| WHAT NEEDS TO BE DONE |
Reproduce each entry exactly as it reads. Leave the images out.

RECORDS FOR THE TASK: Begin

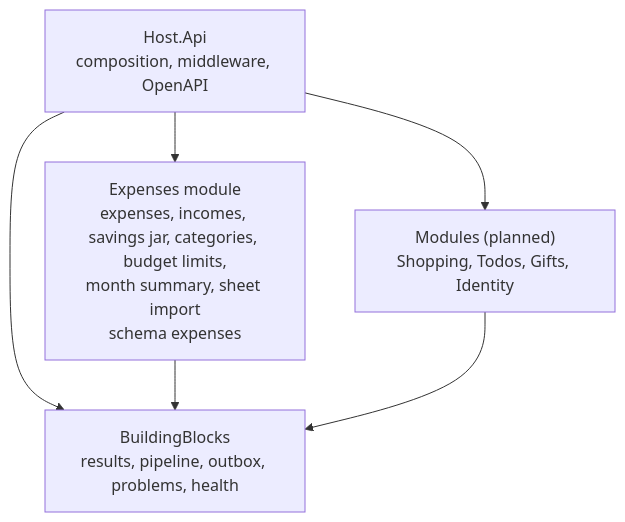
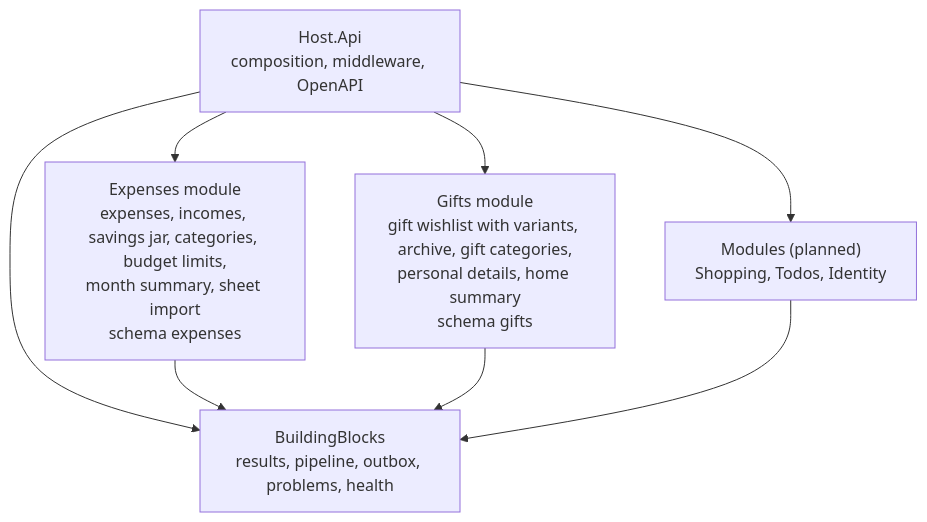
The third of 3 diagrams in api/docs/architecture/c4.md (Weretik/home-app), drawn with Mermaid before and after one commit. The commit also changed other lines of this file and 252 other files, not shown here.

First line of the commit message:
Add the Gifts module and the Подарки section with a home summary

````diff
--- a/api/docs/architecture/c4.md
+++ b/api/docs/architecture/c4.md
@@ -42,13 +45,16 @@
 ```mermaid
 flowchart TB
     host["Host.Api<br/>composition, middleware, OpenAPI"]
     blocks["BuildingBlocks<br/>results, pipeline, outbox, problems, health"]
     expenses["Expenses module<br/>expenses, incomes, savings jar, categories, budget limits,<br/>month summary, sheet import<br/>schema expenses"]
-    planned["Modules (planned)<br/>Shopping, Todos, Gifts, Identity"]
+    gifts["Gifts module<br/>gift wishlist with variants, archive, gift categories,<br/>personal details, home summary<br/>schema gifts"]
+    planned["Modules (planned)<br/>Shopping, Todos, Identity"]
 
     host --> blocks
     host --> expenses
+    host --> gifts
     host --> planned
     expenses --> blocks
+    gifts --> blocks
     planned --> blocks
 ```
````
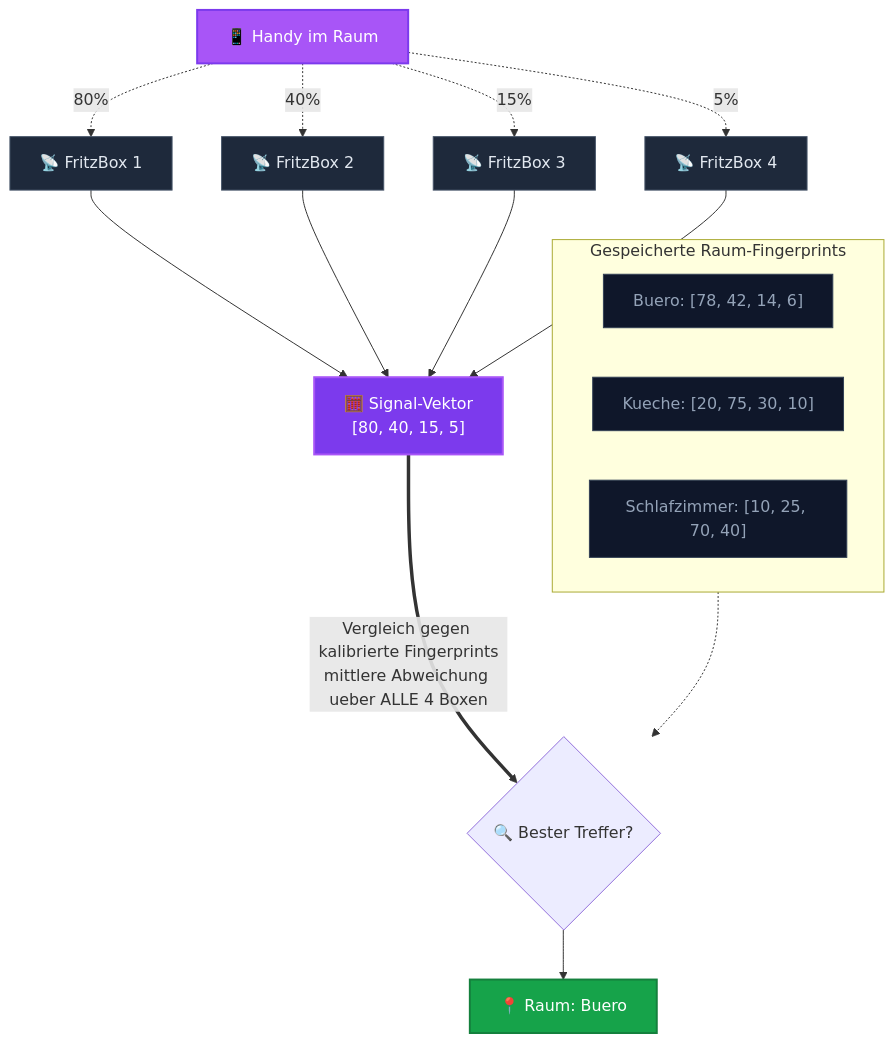
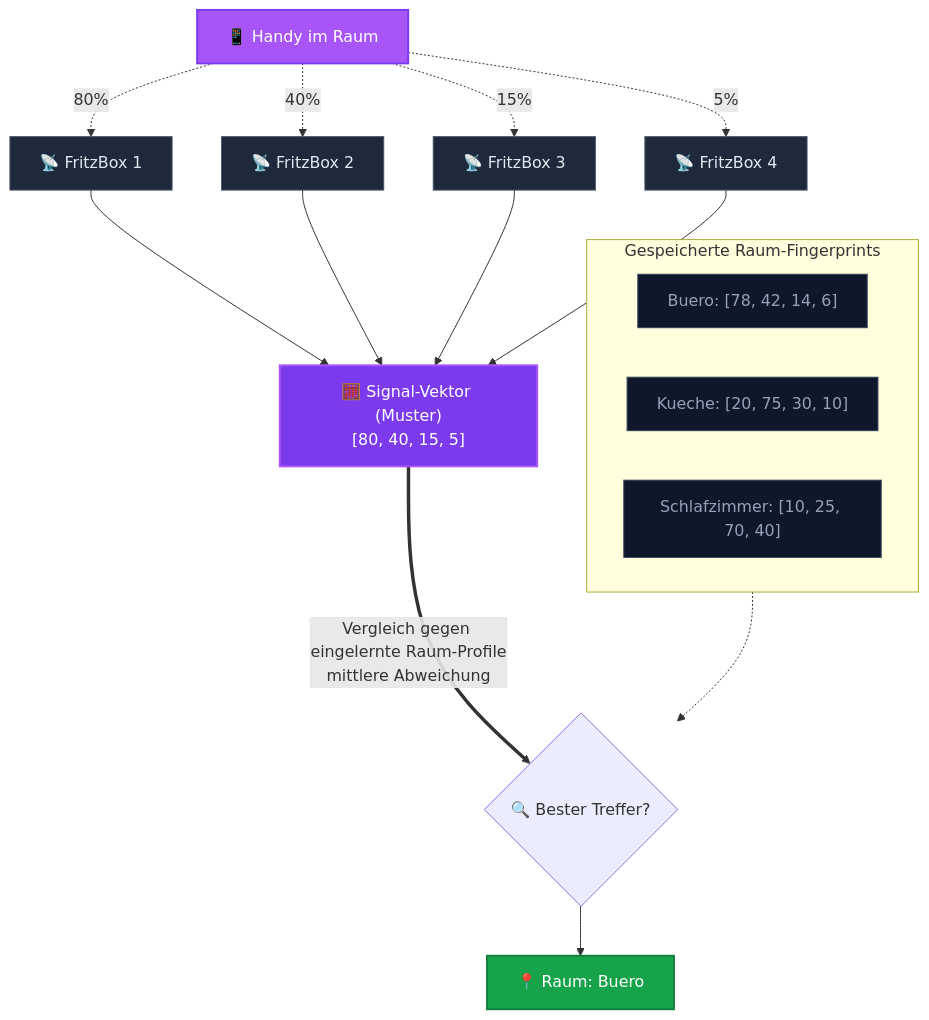
The second of 5 diagrams in README.md (Aslan4u73/FritzTrack4u), drawn with Mermaid before and after one commit. The commit also changed other lines of this file and 2 other files, not shown here.

````diff
--- a/README.md
+++ b/README.md
@@ -80,38 +80,38 @@
 ```mermaid
 flowchart TD
     Phone["📱 Handy im Raum"]
 
     Phone -.->|"80%"| B1["📡 FritzBox 1"]
     Phone -.->|"40%"| B2["📡 FritzBox 2"]
     Phone -.->|"15%"| B3["📡 FritzBox 3"]
     Phone -.->|"5%"| B4["📡 FritzBox 4"]
 
-    B1 --> V["🧮 Signal-Vektor<br/>[80, 40, 15, 5]"]
+    B1 --> V["🧮 Signal-Vektor (Muster)<br/>[80, 40, 15, 5]"]
     B2 --> V
     B3 --> V
     B4 --> V
 
-    V ==>|"Vergleich gegen kalibrierte Fingerprints<br/>mittlere Abweichung ueber ALLE 4 Boxen"| Match{"🔍 Bester Treffer?"}
+    V ==>|"Vergleich gegen eingelernte Raum-Profile<br/>mittlere Abweichung"| Match{"🔍 Bester Treffer?"}
 
     Match --> Pos["📍 Raum: Buero"]
 
     subgraph Kalibriert ["Gespeicherte Raum-Fingerprints"]
         FP1["Buero: [78, 42, 14, 6]"]
         FP2["Kueche: [20, 75, 30, 10]"]
         FP3["Schlafzimmer: [10, 25, 70, 40]"]
     end
 
     Kalibriert -.-> Match
 
     classDef phone fill:#a855f7,stroke:#7c3aed,color:#fff,stroke-width:2px
     classDef box fill:#1e293b,stroke:#475569,color:#e2e8f0
     classDef vector fill:#7c3aed,stroke:#a855f7,color:#fff,stroke-width:2px
     classDef result fill:#16a34a,stroke:#15803d,color:#fff,stroke-width:2px
     classDef fp fill:#0f172a,stroke:#334155,color:#94a3b8
 
     class Phone phone
     class B1,B2,B3,B4 box
     class V vector
     class Pos result
     class FP1,FP2,FP3 fp
 ```
````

RECORDS FOR THE TASK: End

| RESPONSE BOX |
The third of 3 diagrams in api/docs/architecture/c4.md (Weretik/home-app), drawn with Mermaid before and after one commit. The commit also changed other lines of this file and 252 other files, not shown here.

First line of the commit message:
Add the Gifts module and the Подарки section with a home summary

````diff
--- a/api/docs/architecture/c4.md
+++ b/api/docs/architecture/c4.md
@@ -42,13 +45,16 @@
 ```mermaid
 flowchart TB
     host["Host.Api<br/>composition, middleware, OpenAPI"]
     blocks["BuildingBlocks<br/>results, pipeline, outbox, problems, health"]
     expenses["Expenses module<br/>expenses, incomes, savings jar, categories, budget limits,<br/>month summary, sheet import<br/>schema expenses"]
-    planned["Modules (planned)<br/>Shopping, Todos, Gifts, Identity"]
+    gifts["Gifts module<br/>gift wishlist with variants, archive, gift categories,<br/>personal details, home summary<br/>schema gifts"]
+    planned["Modules (planned)<br/>Shopping, Todos, Identity"]
 
     host --> blocks
     host --> expenses
+    host --> gifts
     host --> planned
     expenses --> blocks
+    gifts --> blocks
     planned --> blocks
 ```
````
The second of 5 diagrams in README.md (Aslan4u73/FritzTrack4u), drawn with Mermaid before and after one commit. The commit also changed other lines of this file and 2 other files, not shown here.

````diff
--- a/README.md
+++ b/README.md
@@ -80,38 +80,38 @@
 ```mermaid
 flowchart TD
     Phone["📱 Handy im Raum"]
 
     Phone -.->|"80%"| B1["📡 FritzBox 1"]
     Phone -.->|"40%"| B2["📡 FritzBox 2"]
     Phone -.->|"15%"| B3["📡 FritzBox 3"]
     Phone -.->|"5%"| B4["📡 FritzBox 4"]
 
-    B1 --> V["🧮 Signal-Vektor<br/>[80, 40, 15, 5]"]
+    B1 --> V["🧮 Signal-Vektor (Muster)<br/>[80, 40, 15, 5]"]
     B2 --> V
     B3 --> V
     B4 --> V
 
-    V ==>|"Vergleich gegen kalibrierte Fingerprints<br/>mittlere Abweichung ueber ALLE 4 Boxen"| Match{"🔍 Bester Treffer?"}
+    V ==>|"Vergleich gegen eingelernte Raum-Profile<br/>mittlere Abweichung"| Match{"🔍 Bester Treffer?"}
 
     Match --> Pos["📍 Raum: Buero"]
 
     subgraph Kalibriert ["Gespeicherte Raum-Fingerprints"]
         FP1["Buero: [78, 42, 14, 6]"]
         FP2["Kueche: [20, 75, 30, 10]"]
         FP3["Schlafzimmer: [10, 25, 70, 40]"]
     end
 
     Kalibriert -.-> Match
 
     classDef phone fill:#a855f7,stroke:#7c3aed,color:#fff,stroke-width:2px
     classDef box fill:#1e293b,stroke:#475569,color:#e2e8f0
     classDef vector fill:#7c3aed,stroke:#a855f7,color:#fff,stroke-width:2px
     classDef result fill:#16a34a,stroke:#15803d,color:#fff,stroke-width:2px
     classDef fp fill:#0f172a,stroke:#334155,color:#94a3b8
 
     class Phone phone
     class B1,B2,B3,B4 box
     class V vector
     class Pos result
     class FP1,FP2,FP3 fp
 ```
````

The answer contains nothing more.